With the right economic arguments, you may choose to articulate it with one instrument or 10, that in itself is irrelevant. If your method of building your Investment Hypothesis is flawed, you have no hope….rather like the novice skydiver who took along 3 parachutes instead of one but forgot to learn how to open them. Without the underlying knowledge, the ‘diversification’ is bound to lead to disaster. How about telling the novice to eschew skydiving till he learns enough about it? Novices should not be investing, they should be saving, and generating capital, and if they MUST diversify, they can always buy 2-year Bank Fixed Deposits along with a 1-year Bank Fixed Deposit. If you know how to articulate an Investment Hypothesis, diversification is actually “di-worse-edification”, i.e. it means that you are investing in the probability that you are wrong. The way to manage that is through hard work and better diligence, not through diversification.

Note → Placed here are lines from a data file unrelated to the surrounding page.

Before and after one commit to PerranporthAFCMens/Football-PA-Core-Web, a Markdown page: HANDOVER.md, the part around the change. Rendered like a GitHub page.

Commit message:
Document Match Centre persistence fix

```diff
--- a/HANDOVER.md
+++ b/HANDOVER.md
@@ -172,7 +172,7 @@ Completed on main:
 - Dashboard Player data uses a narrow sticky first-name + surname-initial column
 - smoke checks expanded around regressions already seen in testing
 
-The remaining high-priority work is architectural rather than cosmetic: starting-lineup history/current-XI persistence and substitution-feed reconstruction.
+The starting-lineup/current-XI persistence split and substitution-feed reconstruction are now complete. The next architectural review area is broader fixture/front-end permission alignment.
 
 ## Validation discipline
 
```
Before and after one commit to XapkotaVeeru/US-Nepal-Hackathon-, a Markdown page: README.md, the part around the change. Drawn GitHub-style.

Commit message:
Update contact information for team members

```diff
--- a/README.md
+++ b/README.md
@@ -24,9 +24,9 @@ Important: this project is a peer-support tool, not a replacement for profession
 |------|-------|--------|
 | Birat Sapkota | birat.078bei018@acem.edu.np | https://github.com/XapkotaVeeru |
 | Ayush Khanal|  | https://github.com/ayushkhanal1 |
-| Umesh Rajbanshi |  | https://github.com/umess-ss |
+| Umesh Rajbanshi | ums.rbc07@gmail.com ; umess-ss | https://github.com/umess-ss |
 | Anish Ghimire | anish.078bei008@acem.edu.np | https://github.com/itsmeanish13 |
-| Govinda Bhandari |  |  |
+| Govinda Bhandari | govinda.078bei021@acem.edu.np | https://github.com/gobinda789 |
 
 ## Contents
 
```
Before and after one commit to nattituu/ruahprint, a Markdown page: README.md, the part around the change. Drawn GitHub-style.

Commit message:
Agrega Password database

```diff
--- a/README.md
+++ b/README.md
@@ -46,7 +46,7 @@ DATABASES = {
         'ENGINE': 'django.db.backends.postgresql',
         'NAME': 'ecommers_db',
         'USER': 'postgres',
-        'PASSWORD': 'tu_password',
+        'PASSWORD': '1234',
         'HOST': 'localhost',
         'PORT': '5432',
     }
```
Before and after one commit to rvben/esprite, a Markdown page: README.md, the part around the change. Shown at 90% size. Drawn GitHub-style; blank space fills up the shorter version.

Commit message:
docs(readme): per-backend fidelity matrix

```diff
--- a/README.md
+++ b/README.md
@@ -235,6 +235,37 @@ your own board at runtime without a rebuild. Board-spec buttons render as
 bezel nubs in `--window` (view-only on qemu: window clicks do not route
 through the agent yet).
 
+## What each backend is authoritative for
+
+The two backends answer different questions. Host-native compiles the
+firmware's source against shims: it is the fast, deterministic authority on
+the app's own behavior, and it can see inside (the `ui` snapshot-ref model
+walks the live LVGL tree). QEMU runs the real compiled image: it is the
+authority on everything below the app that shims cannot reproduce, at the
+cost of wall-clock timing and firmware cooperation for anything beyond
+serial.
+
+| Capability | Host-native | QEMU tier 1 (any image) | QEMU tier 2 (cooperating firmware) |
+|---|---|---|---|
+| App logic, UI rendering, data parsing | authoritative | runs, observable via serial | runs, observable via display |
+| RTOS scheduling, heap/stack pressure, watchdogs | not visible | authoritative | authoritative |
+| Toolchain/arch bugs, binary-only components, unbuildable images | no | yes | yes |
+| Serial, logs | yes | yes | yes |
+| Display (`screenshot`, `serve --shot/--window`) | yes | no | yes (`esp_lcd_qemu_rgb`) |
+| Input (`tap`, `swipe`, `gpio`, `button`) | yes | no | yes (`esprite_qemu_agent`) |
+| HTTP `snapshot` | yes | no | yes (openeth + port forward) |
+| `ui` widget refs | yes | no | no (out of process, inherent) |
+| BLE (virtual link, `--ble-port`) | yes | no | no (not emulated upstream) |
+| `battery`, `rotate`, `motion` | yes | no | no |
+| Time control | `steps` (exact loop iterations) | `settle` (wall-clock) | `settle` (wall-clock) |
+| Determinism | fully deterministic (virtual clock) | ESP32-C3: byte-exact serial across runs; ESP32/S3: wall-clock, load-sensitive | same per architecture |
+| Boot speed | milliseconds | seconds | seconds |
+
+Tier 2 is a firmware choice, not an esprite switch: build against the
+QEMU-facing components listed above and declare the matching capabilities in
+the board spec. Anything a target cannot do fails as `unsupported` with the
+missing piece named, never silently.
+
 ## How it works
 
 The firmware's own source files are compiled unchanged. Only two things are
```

If it turns out that you did a good job, you will actually reduce your Investment Returns, not your Risk.
It is when you don’t know which way the trend is going (i.e. you don’t know Investing), that you say it through ‘diversification’…….I don’t know, and I am just hoping!!!
Another canard floating around the Investment markets
This brings me to the idea of ‘buy and hold’, another canard floating around the Investment markets. When we buy a stock, we are actually buying a business, whose returns over the long term are linked to the fortunes of the business. Now, Business Risk is complex, has many aspects and there are many of them. Even the people running the business don’t have a full grip on all the risks in that business, and cannot tell you, for example, how much they will make (and why) in, say, 5 years. Why then, would ‘buy and hold’ be such a good idea? Just because you don’t know any better, and the pundits you trust don’t know either?
How about trying to figure out the volatility (of price discovery) in a stock? It is difficult and complex, perhaps, but it saves you the effort of trying to understand the long-term prospects of the sector, for example. It is much easier to buy a telecom stock when everybody is decided that “Telecom is an underperformer”, and then try to figure out the patterns in the stock, i.e. buy the stock when the rollover cost is negative and sell it when the rollover cost crosses 1% per month. Try figuring out the rest of the business….which way will 3G go, what effect will Cloud Computing have on Telecom, which African country is going up in flames, who is the new Minister in Telecom, what new social network is emerging among kids (and is it a threat to, or opportunity for, Telecom), and which new industry is going to come out of nowhere to suddenly replace existing technologies in Telecom?
To those who say, ‘Just buy mediocre management in a great business, rather than good management in bad business’, make sure that you define ‘good business’ well. Is soft drinks a great business, and is Coke a great co? And if it is (a great company), is it also a great stock? Depends on when you catch it. Market timers might choose to look for an irrational seller, who gives away great value because of a weaker moment. Those who choose to ignore timing, are saying that the company’s business performance will be adequate to create value, i.e. the greatness of the business is a replacement for the lack of skill on the part of the investor. Because the company works hard, you (the investor) don’t have to…!!!